■ Source data ■
<<<<

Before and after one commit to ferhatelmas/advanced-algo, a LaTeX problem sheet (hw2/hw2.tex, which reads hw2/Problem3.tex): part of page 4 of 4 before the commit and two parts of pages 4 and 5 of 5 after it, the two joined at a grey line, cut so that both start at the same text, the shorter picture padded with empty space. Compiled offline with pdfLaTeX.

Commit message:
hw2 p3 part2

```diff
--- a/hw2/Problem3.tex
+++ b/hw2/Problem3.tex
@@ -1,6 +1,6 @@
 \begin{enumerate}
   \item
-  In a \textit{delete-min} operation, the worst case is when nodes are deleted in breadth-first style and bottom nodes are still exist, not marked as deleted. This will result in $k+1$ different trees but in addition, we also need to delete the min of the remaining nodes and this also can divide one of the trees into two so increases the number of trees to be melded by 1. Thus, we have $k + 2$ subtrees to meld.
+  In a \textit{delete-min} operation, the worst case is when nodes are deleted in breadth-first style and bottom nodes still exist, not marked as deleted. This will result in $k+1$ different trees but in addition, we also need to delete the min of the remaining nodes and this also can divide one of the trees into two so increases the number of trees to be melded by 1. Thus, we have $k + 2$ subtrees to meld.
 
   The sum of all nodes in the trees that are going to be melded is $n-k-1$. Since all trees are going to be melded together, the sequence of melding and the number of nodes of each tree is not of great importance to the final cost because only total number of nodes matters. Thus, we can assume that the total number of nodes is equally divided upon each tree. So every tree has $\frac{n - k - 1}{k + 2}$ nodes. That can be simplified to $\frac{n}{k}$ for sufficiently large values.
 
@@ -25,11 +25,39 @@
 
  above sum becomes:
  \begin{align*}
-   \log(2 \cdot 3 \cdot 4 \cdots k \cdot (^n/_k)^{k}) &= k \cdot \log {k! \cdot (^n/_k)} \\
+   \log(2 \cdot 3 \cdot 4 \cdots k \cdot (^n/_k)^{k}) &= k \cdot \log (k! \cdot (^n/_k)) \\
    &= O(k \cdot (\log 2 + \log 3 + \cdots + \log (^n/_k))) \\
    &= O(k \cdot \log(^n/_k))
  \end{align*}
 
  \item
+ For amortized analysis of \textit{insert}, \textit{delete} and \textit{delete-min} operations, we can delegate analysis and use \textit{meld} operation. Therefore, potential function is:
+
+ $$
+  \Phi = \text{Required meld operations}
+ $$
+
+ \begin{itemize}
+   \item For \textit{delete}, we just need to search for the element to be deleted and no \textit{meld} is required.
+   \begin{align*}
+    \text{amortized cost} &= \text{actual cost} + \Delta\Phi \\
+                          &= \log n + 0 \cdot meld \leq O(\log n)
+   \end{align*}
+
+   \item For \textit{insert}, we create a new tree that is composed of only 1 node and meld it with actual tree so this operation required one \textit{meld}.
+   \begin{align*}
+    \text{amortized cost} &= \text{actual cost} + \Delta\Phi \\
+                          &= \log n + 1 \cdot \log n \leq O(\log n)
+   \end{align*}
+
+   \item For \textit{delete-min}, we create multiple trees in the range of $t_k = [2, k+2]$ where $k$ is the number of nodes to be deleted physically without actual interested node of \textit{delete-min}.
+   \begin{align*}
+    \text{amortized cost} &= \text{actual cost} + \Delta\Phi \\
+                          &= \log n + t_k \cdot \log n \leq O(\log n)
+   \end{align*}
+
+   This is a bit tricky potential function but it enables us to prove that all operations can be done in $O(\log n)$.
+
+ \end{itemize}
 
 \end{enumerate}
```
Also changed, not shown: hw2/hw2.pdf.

>>>>

■ What you need to do ■
The whole of the material should be restated word for word.

■ Response to this exercise ■
Before and after one commit to ferhatelmas/advanced-algo, a LaTeX problem sheet (hw2/hw2.tex, which reads hw2/Problem3.tex): part of page 4 of 4 before the commit and two parts of pages 4 and 5 of 5 after it, the two joined at a grey line, cut so that both start at the same text, the shorter picture padded with empty space. Compiled offline with pdfLaTeX.

Commit message:
hw2 p3 part2

```diff
--- a/hw2/Problem3.tex
+++ b/hw2/Problem3.tex
@@ -1,6 +1,6 @@
 \begin{enumerate}
   \item
-  In a \textit{delete-min} operation, the worst case is when nodes are deleted in breadth-first style and bottom nodes are still exist, not marked as deleted. This will result in $k+1$ different trees but in addition, we also need to delete the min of the remaining nodes and this also can divide one of the trees into two so increases the number of trees to be melded by 1. Thus, we have $k + 2$ subtrees to meld.
+  In a \textit{delete-min} operation, the worst case is when nodes are deleted in breadth-first style and bottom nodes still exist, not marked as deleted. This will result in $k+1$ different trees but in addition, we also need to delete the min of the remaining nodes and this also can divide one of the trees into two so increases the number of trees to be melded by 1. Thus, we have $k + 2$ subtrees to meld.
 
   The sum of all nodes in the trees that are going to be melded is $n-k-1$. Since all trees are going to be melded together, the sequence of melding and the number of nodes of each tree is not of great importance to the final cost because only total number of nodes matters. Thus, we can assume that the total number of nodes is equally divided upon each tree. So every tree has $\frac{n - k - 1}{k + 2}$ nodes. That can be simplified to $\frac{n}{k}$ for sufficiently large values.
 
@@ -25,11 +25,39 @@
 
  above sum becomes:
  \begin{align*}
-   \log(2 \cdot 3 \cdot 4 \cdots k \cdot (^n/_k)^{k}) &= k \cdot \log {k! \cdot (^n/_k)} \\
+   \log(2 \cdot 3 \cdot 4 \cdots k \cdot (^n/_k)^{k}) &= k \cdot \log (k! \cdot (^n/_k)) \\
    &= O(k \cdot (\log 2 + \log 3 + \cdots + \log (^n/_k))) \\
    &= O(k \cdot \log(^n/_k))
  \end{align*}
 
  \item
+ For amortized analysis of \textit{insert}, \textit{delete} and \textit{delete-min} operations, we can delegate analysis and use \textit{meld} operation. Therefore, potential function is:
+
+ $$
+  \Phi = \text{Required meld operations}
+ $$
+
+ \begin{itemize}
+   \item For \textit{delete}, we just need to search for the element to be deleted and no \textit{meld} is required.
+   \begin{align*}
+    \text{amortized cost} &= \text{actual cost} + \Delta\Phi \\
+                          &= \log n + 0 \cdot meld \leq O(\log n)
+   \end{align*}
+
+   \item For \textit{insert}, we create a new tree that is composed of only 1 node and meld it with actual tree so this operation required one \textit{meld}.
+   \begin{align*}
+    \text{amortized cost} &= \text{actual cost} + \Delta\Phi \\
+                          &= \log n + 1 \cdot \log n \leq O(\log n)
+   \end{align*}
+
+   \item For \textit{delete-min}, we create multiple trees in the range of $t_k = [2, k+2]$ where $k$ is the number of nodes to be deleted physically without actual interested node of \textit{delete-min}.
+   \begin{align*}
+    \text{amortized cost} &= \text{actual cost} + \Delta\Phi \\
+                          &= \log n + t_k \cdot \log n \leq O(\log n)
+   \end{align*}
+
+   This is a bit tricky potential function but it enables us to prove that all operations can be done in $O(\log n)$.
+
+ \end{itemize}
 
 \end{enumerate}
```
Also changed, not shown: hw2/hw2.pdf.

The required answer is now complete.